Specific talks related to the LAPW method and introductory lectures related to
the hands-on exercises:
* The family of APW methods
* Core electrons and relativistic effects
* Structural optimization with exciting
* Magnetism in exciting
* Phonon calculations in exciting
* TDDFT in exciting
* BSE in exciting
* Input and output
* GW formalism in exciting
These talks will be given by members of the "exciting team", consisting of
* Claudia Draxl (Berlin)
* Pasquale Pavone (Berlin)
* Caterina Cocchi (Berlin)
* Giulio Biddau (Berlin)
* Juergen Spitaler (Leoben)
* Pablo Garcia Risueno (Berlin)
* Andris Gulans (Berlin)
* Ute Werner (Berlin)
* Dmitrii Nabok (Berlin)
* Rostam Golesorkhtabar (Berlin)
* Stefan Kontur (Berlin)
* Hong Li (Berlin)
* Santiago Rigamonti (Berlin)
* Lorenzo Pardini (Berlin)
* Karsten Hannewald (Berlin)
* Matteo Guzzo (Berlin)
* Juan Pablo Echeverry Enciso (Berlin)
* Nora Illanes Salas (Berlin)
* Olga Turkina (Berlin)
* Christian Vorwerk (Berlin)
* Christian Meisenbichler (Graz)
* Weine Olovsson (Linköping)
* Kathrin Glantschnig (Graz)
* How to start an exciting calculation
* Simple convergence tests
* Electronic-structure calculations
* Volume optimization for cubic systems
* Structure optimization for cubic systems
* Relaxation of a water molecule
* General lattice optimization
* Energy vs. strain calculations
* ElaStic@exciting: Elastic-constants calculation
* Exchange-correlation functionals
* Exact-exchange calculations
* Van-der-Waals energy functional
* Spin-polarized calculations
* Electronic bandstructure from GW
* Excited states from TDDFT
* q-dependent TDDFT
* Excited states from BSE
* X-ray absorption spectra using BSE
* Cluster-expansion of TiAl
* Atomic simulation environment
* Surface calculations
* Phonons at Γ in diamond-structure crystals
* Phonons at X in diamond-structure crystals
* Phonon and thermal properties of diamond-structure crystals
* A simple example of parallel computation: Bulk methane
During the exercises the students will be supported by the tutors of the exciting team.
Juergen Spitaler (Materials Center Leoben Forschung GmbH) - Organiser
Giulio Biddau (Humboldt Universität zu Berlin) - Organiser
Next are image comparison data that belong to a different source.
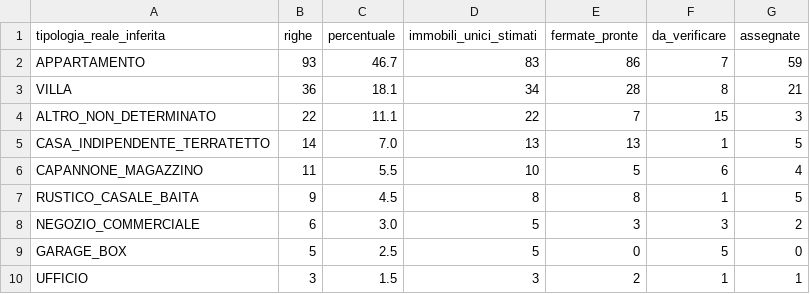
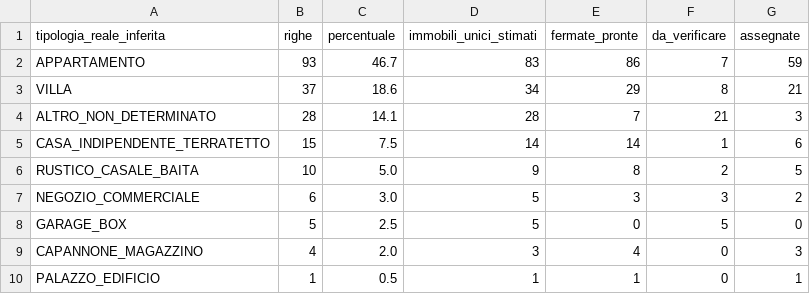
Before and after one commit to josephsocialmedia2-spec/immobili-in-zona, a CSV file: seller_radar_auto/data/giro_analisi_tipologie.csv, drawn as a sheet.

```diff
--- a/seller_radar_auto/data/giro_analisi_tipologie.csv
+++ b/seller_radar_auto/data/giro_analisi_tipologie.csv
@@ -2,9 +2,9 @@
 APPARTAMENTO,93,46.7,83,86,7,59
-VILLA,36,18.1,34,28,8,21
-ALTRO_NON_DETERMINATO,22,11.1,22,7,15,3
-CASA_INDIPENDENTE_TERRATETTO,14,7.0,13,13,1,5
-CAPANNONE_MAGAZZINO,11,5.5,10,5,6,4
-RUSTICO_CASALE_BAITA,9,4.5,8,8,1,5
+VILLA,37,18.6,34,29,8,21
+ALTRO_NON_DETERMINATO,28,14.1,28,7,21,3
+CASA_INDIPENDENTE_TERRATETTO,15,7.5,14,14,1,6
+RUSTICO_CASALE_BAITA,10,5.0,9,8,2,5
 NEGOZIO_COMMERCIALE,6,3.0,5,3,3,2
 GARAGE_BOX,5,2.5,5,0,5,0
-UFFICIO,3,1.5,3,2,1,1
+CAPANNONE_MAGAZZINO,4,2.0,3,4,0,3
+PALAZZO_EDIFICIO,1,0.5,1,1,0,1
```
Also changed, not shown: 2 other files.
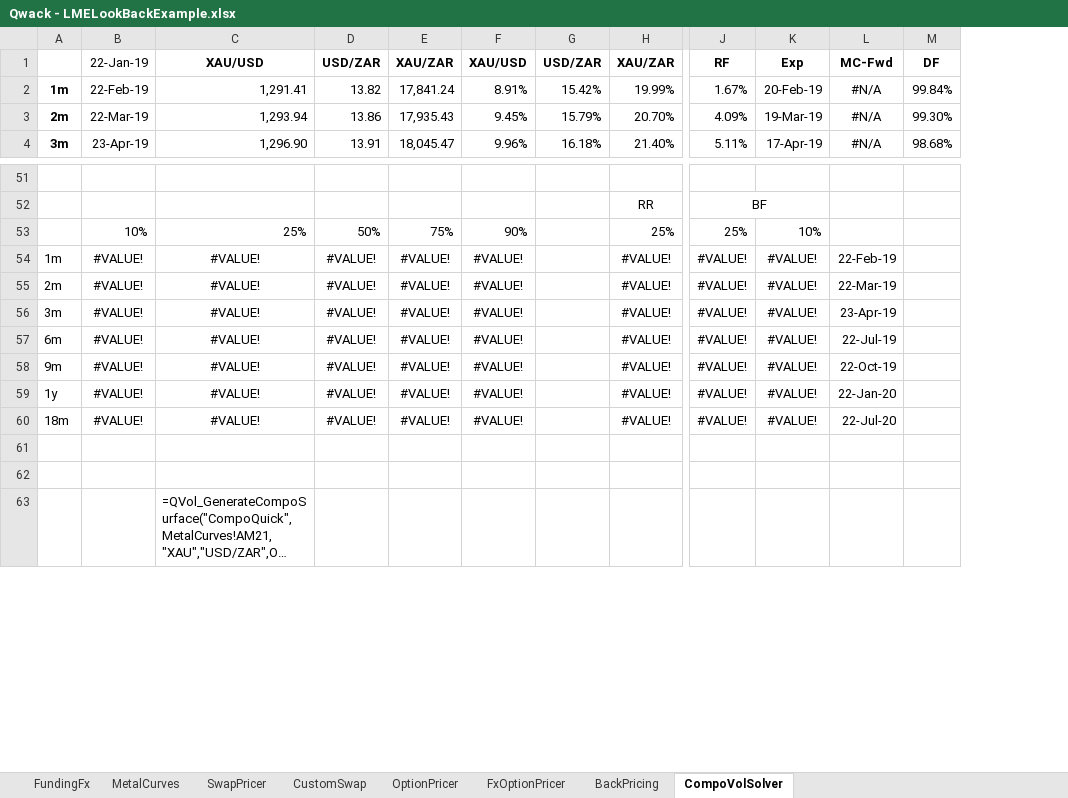
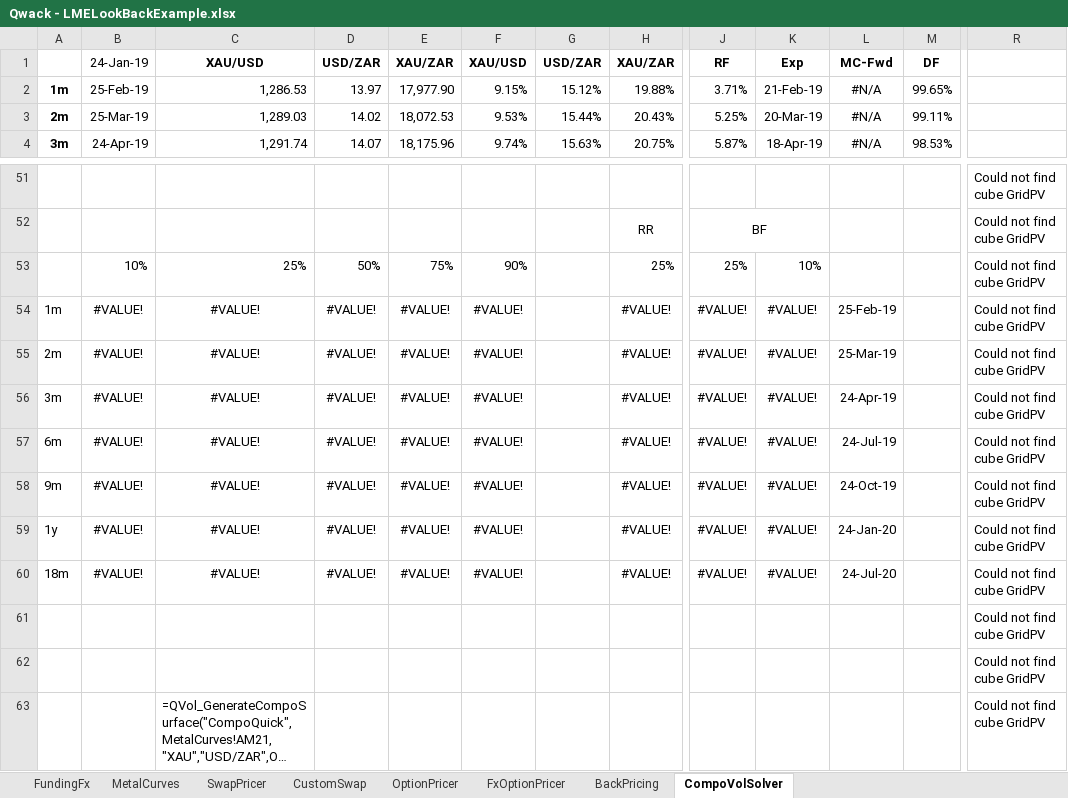
Before and after one commit to cetusfinance/qwack, an Excel workbook: examples/Qwack - LMELookBackExample.xlsx, sheet CompoVolSolver, drawn as a sheet; only a part is shown, gaps mark what is left out; long unchanged cells end in …; values as stored, in another font and other column widths than the file's, no borders; removed rows and columns are numbered as before the commit, all else as after; rows hold the shown columns only; the diff covers the shown part only; the diff names each change by its address in the sheet, - before the commit and + after, or states it on an @@ line.

```diff
--- a/examples/Qwack - LMELookBackExample.xlsx (sheet CompoVolSolver)
+++ b/examples/Qwack - LMELookBackExample.xlsx (sheet CompoVolSolver)
-column M, row 1: DF; rows 3-4: 99.30% | 98.68%
+column M, row 1: DF; rows 3-4: 99.11% | 98.53%
+column R, rows 51-63: all Could not find cube GridPV
-B1: 22-Jan-19
+B1: 24-Jan-19
-row 2: 1m | 22-Feb-19 | 1,291.41 | 13.82 | 17,841.24 | 8.91% | 15.42% | 19.99% | 1.67% | 20-Feb-19 | #N/A | 99.84%
+row 2: 1m | 25-Feb-19 | 1,286.53 | 13.97 | 17,977.90 | 9.15% | 15.12% | 19.88% | 3.71% | 21-Feb-19 | #N/A | 99.65%
-B3: 22-Mar-19
+B3: 25-Mar-19
-C3: 1,293.94
+C3: 1,289.03
-D3: 13.86
+D3: 14.02
-E3: 17,935.43
+E3: 18,072.53
-F3: 9.45%
+F3: 9.53%
-G3: 15.79%
+G3: 15.44%
-H3: 20.70%
+H3: 20.43%
-J3: 4.09%
+J3: 5.25%
-K3: 19-Mar-19
+K3: 20-Mar-19
-B4: 23-Apr-19
+B4: 24-Apr-19
-C4: 1,296.90
+C4: 1,291.74
-D4: 13.91
+D4: 14.07
-E4: 18,045.47
+E4: 18,175.96
-F4: 9.96%
+F4: 9.74%
-G4: 16.18%
+G4: 15.63%
-H4: 21.40%
+H4: 20.75%
-J4: 5.11%
+J4: 5.87%
-K4: 17-Apr-19
+K4: 18-Apr-19
-L54: 22-Feb-19
+L54: 25-Feb-19
-L55: 22-Mar-19
+L55: 25-Mar-19
-L56: 23-Apr-19
+L56: 24-Apr-19
-L57: 22-Jul-19
+L57: 24-Jul-19
-L58: 22-Oct-19
+L58: 24-Oct-19
-L59: 22-Jan-20
+L59: 24-Jan-20
-L60: 22-Jul-20
+L60: 24-Jul-20
```
Also changed, not shown: 4 added rows, 4 removed rows and 137 edited cells elsewhere in this sheet, sheet MetalCurves, sheet FundingFx, sheet OptionPricer, sheet SwapPricer, sheet BackPricing, sheet FxOptionPricer, 1 more sheet, formulas that keep their value, hidden cells, charts or pictures, 27 other files.
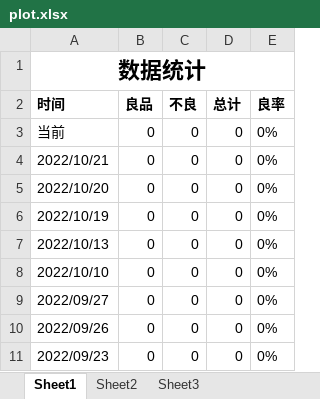
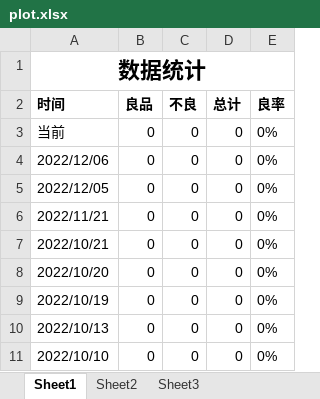
Before and after one commit to BingGitCn/VisionProject, an Excel workbook: Build/plot.xlsx, sheet Sheet1, drawn as a sheet; only a part is shown; the shorter side is filled out with more unchanged rows; values as stored, in another font and other column widths than the file's, no borders; the diff names each change by its address in the sheet, - before the commit and + after, or states it on an @@ line.

```diff
--- a/Build/plot.xlsx (sheet Sheet1)
+++ b/Build/plot.xlsx (sheet Sheet1)
+row 4: 2022/12/06 | 0 | 0 | 0 | 0%
+row 5: 2022/12/05 | 0 | 0 | 0 | 0%
+row 6: 2022/11/21 | 0 | 0 | 0 | 0%
```
Also changed, not shown: Build/Statistics.xlsx, 7 other files.
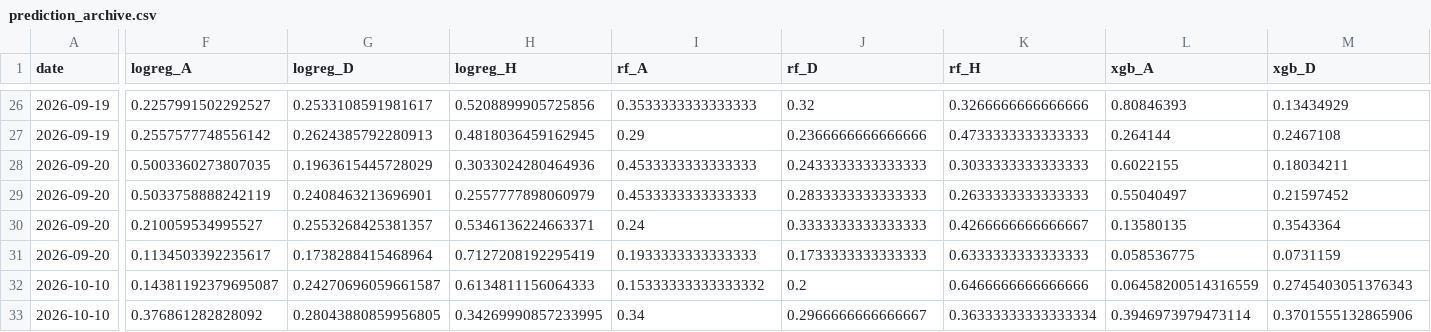
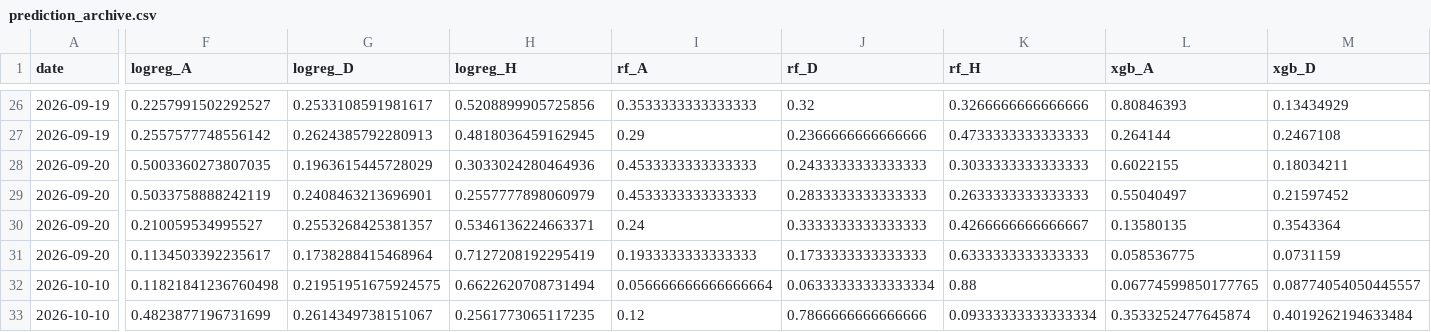
Before and after one commit to mateusz-gob1/football-outcome-mlops, a CSV file: data/processed/reports/prediction_archive.csv, drawn as a sheet; only a part is shown, gaps mark what is left out; the diff covers the shown part only; the diff names each change by its address in the sheet, - before the commit and + after, or states it on an @@ line.

```diff
--- a/data/processed/reports/prediction_archive.csv
+++ b/data/processed/reports/prediction_archive.csv
-F32 (logreg_A): 0.14381192379695087
+F32 (logreg_A): 0.11821841236760498
-G32 (logreg_D): 0.24270696059661587
+G32 (logreg_D): 0.21951951675924575
-H32 (logreg_H): 0.6134811156064333
+H32 (logreg_H): 0.6622620708731494
-I32 (rf_A): 0.15333333333333332
+I32 (rf_A): 0.056666666666666664
-J32 (rf_D): 0.2
+J32 (rf_D): 0.06333333333333334
-K32 (rf_H): 0.6466666666666666
+K32 (rf_H): 0.88
-L32 (xgb_A): 0.06458200514316559
+L32 (xgb_A): 0.06774599850177765
-M32 (xgb_D): 0.2745403051376343
+M32 (xgb_D): 0.08774054050445557
-F33 (logreg_A): 0.376861282828092
+F33 (logreg_A): 0.4823877196731699
-G33 (logreg_D): 0.28043880859956805
+G33 (logreg_D): 0.2614349738151067
-H33 (logreg_H): 0.34269990857233995
+H33 (logreg_H): 0.2561773065117235
-I33 (rf_A): 0.34
+I33 (rf_A): 0.12
-J33 (rf_D): 0.2966666666666667
+J33 (rf_D): 0.7866666666666666
-K33 (rf_H): 0.36333333333333334
+K33 (rf_H): 0.09333333333333334
-L33 (xgb_A): 0.3946973979473114
+L33 (xgb_A): 0.3533252477645874
-M33 (xgb_D): 0.3701555132865906
+M33 (xgb_D): 0.4019262194633484
```
Also changed, not shown: 104 edited cells elsewhere in this file, data/processed/matches_validated.csv, data/processed/reports/upcoming_predictions.csv, 3 other files.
Caterina Cocchi (Humboldt-Universität zu Berlin) - Organiser
Claudia Draxl (Humboldt-Universität zu Berlin) - Organiser
Pasquale Pavone (Humboldt Universität zu Berlin) - Organiser
Mailman how exciting (Humbolds) - Organiser